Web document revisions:
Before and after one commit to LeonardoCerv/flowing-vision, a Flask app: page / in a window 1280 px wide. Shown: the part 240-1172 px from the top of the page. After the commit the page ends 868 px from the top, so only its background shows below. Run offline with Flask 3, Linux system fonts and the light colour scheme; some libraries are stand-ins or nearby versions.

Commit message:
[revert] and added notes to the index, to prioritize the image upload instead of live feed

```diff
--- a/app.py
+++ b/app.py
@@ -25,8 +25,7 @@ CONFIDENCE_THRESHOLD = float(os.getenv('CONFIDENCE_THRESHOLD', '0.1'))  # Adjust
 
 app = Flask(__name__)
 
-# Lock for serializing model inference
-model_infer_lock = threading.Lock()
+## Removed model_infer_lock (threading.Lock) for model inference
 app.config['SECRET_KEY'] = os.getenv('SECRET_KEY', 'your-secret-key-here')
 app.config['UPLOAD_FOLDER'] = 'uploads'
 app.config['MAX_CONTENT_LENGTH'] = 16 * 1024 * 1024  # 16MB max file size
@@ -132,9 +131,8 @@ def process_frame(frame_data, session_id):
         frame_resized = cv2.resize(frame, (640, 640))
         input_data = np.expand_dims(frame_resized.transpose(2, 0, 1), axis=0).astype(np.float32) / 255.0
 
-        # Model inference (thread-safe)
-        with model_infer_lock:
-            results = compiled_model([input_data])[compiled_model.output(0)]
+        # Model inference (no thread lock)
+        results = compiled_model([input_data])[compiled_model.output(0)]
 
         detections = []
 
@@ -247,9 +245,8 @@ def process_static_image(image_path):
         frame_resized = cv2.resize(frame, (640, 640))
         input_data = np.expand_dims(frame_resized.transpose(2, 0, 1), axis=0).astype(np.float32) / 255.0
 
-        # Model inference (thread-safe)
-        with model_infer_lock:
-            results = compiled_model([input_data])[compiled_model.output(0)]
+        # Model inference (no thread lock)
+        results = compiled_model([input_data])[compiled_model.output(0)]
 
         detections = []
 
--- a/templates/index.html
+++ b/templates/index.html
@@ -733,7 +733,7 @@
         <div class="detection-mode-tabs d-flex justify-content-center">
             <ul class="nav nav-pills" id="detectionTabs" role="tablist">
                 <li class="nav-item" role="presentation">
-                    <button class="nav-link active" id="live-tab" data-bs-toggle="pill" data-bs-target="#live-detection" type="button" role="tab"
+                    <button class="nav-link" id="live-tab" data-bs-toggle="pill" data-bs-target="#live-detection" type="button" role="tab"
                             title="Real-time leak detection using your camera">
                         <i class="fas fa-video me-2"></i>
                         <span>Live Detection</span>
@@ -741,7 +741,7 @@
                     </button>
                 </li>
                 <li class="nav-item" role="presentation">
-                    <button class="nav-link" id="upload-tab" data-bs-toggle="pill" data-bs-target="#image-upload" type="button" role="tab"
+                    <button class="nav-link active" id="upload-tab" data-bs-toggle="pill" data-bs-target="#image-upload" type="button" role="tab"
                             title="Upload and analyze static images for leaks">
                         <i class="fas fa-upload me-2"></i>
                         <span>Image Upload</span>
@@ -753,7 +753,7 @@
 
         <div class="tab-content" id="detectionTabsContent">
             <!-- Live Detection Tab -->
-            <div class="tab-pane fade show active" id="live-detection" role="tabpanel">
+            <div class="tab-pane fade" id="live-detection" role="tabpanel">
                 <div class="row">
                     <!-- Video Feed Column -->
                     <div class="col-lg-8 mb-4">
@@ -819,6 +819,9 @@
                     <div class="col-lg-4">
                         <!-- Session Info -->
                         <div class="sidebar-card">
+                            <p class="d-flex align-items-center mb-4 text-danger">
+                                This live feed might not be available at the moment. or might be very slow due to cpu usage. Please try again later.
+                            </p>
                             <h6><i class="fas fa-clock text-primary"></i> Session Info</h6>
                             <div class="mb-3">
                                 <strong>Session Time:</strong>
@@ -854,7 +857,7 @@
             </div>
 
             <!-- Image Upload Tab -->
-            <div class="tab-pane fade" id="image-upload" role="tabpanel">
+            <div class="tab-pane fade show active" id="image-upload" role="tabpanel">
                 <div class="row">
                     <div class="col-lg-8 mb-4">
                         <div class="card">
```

* TASK TO COMPLETE:
Each record above should be retyped in full, exactly as shown.

* REPLY TO THE TASK:
Before and after one commit to LeonardoCerv/flowing-vision, a Flask app: page / in a window 1280 px wide. Shown: the part 240-1172 px from the top of the page. After the commit the page ends 868 px from the top, so only its background shows below. Run offline with Flask 3, Linux system fonts and the light colour scheme; some libraries are stand-ins or nearby versions.

Commit message:
[revert] and added notes to the index, to prioritize the image upload instead of live feed

```diff
--- a/app.py
+++ b/app.py
@@ -25,8 +25,7 @@ CONFIDENCE_THRESHOLD = float(os.getenv('CONFIDENCE_THRESHOLD', '0.1'))  # Adjust
 
 app = Flask(__name__)
 
-# Lock for serializing model inference
-model_infer_lock = threading.Lock()
+## Removed model_infer_lock (threading.Lock) for model inference
 app.config['SECRET_KEY'] = os.getenv('SECRET_KEY', 'your-secret-key-here')
 app.config['UPLOAD_FOLDER'] = 'uploads'
 app.config['MAX_CONTENT_LENGTH'] = 16 * 1024 * 1024  # 16MB max file size
@@ -132,9 +131,8 @@ def process_frame(frame_data, session_id):
         frame_resized = cv2.resize(frame, (640, 640))
         input_data = np.expand_dims(frame_resized.transpose(2, 0, 1), axis=0).astype(np.float32) / 255.0
 
-        # Model inference (thread-safe)
-        with model_infer_lock:
-            results = compiled_model([input_data])[compiled_model.output(0)]
+        # Model inference (no thread lock)
+        results = compiled_model([input_data])[compiled_model.output(0)]
 
         detections = []
 
@@ -247,9 +245,8 @@ def process_static_image(image_path):
         frame_resized = cv2.resize(frame, (640, 640))
         input_data = np.expand_dims(frame_resized.transpose(2, 0, 1), axis=0).astype(np.float32) / 255.0
 
-        # Model inference (thread-safe)
-        with model_infer_lock:
-            results = compiled_model([input_data])[compiled_model.output(0)]
+        # Model inference (no thread lock)
+        results = compiled_model([input_data])[compiled_model.output(0)]
 
         detections = []
 
--- a/templates/index.html
+++ b/templates/index.html
@@ -733,7 +733,7 @@
         <div class="detection-mode-tabs d-flex justify-content-center">
             <ul class="nav nav-pills" id="detectionTabs" role="tablist">
                 <li class="nav-item" role="presentation">
-                    <button class="nav-link active" id="live-tab" data-bs-toggle="pill" data-bs-target="#live-detection" type="button" role="tab"
+                    <button class="nav-link" id="live-tab" data-bs-toggle="pill" data-bs-target="#live-detection" type="button" role="tab"
                             title="Real-time leak detection using your camera">
                         <i class="fas fa-video me-2"></i>
                         <span>Live Detection</span>
@@ -741,7 +741,7 @@
                     </button>
                 </li>
                 <li class="nav-item" role="presentation">
-                    <button class="nav-link" id="upload-tab" data-bs-toggle="pill" data-bs-target="#image-upload" type="button" role="tab"
+                    <button class="nav-link active" id="upload-tab" data-bs-toggle="pill" data-bs-target="#image-upload" type="button" role="tab"
                             title="Upload and analyze static images for leaks">
                         <i class="fas fa-upload me-2"></i>
                         <span>Image Upload</span>
@@ -753,7 +753,7 @@
 
         <div class="tab-content" id="detectionTabsContent">
             <!-- Live Detection Tab -->
-            <div class="tab-pane fade show active" id="live-detection" role="tabpanel">
+            <div class="tab-pane fade" id="live-detection" role="tabpanel">
                 <div class="row">
                     <!-- Video Feed Column -->
                     <div class="col-lg-8 mb-4">
@@ -819,6 +819,9 @@
                     <div class="col-lg-4">
                         <!-- Session Info -->
                         <div class="sidebar-card">
+                            <p class="d-flex align-items-center mb-4 text-danger">
+                                This live feed might not be available at the moment. or might be very slow due to cpu usage. Please try again later.
+                            </p>
                             <h6><i class="fas fa-clock text-primary"></i> Session Info</h6>
                             <div class="mb-3">
                                 <strong>Session Time:</strong>
@@ -854,7 +857,7 @@
             </div>
 
             <!-- Image Upload Tab -->
-            <div class="tab-pane fade" id="image-upload" role="tabpanel">
+            <div class="tab-pane fade show active" id="image-upload" role="tabpanel">
                 <div class="row">
                     <div class="col-lg-8 mb-4">
                         <div class="card">
```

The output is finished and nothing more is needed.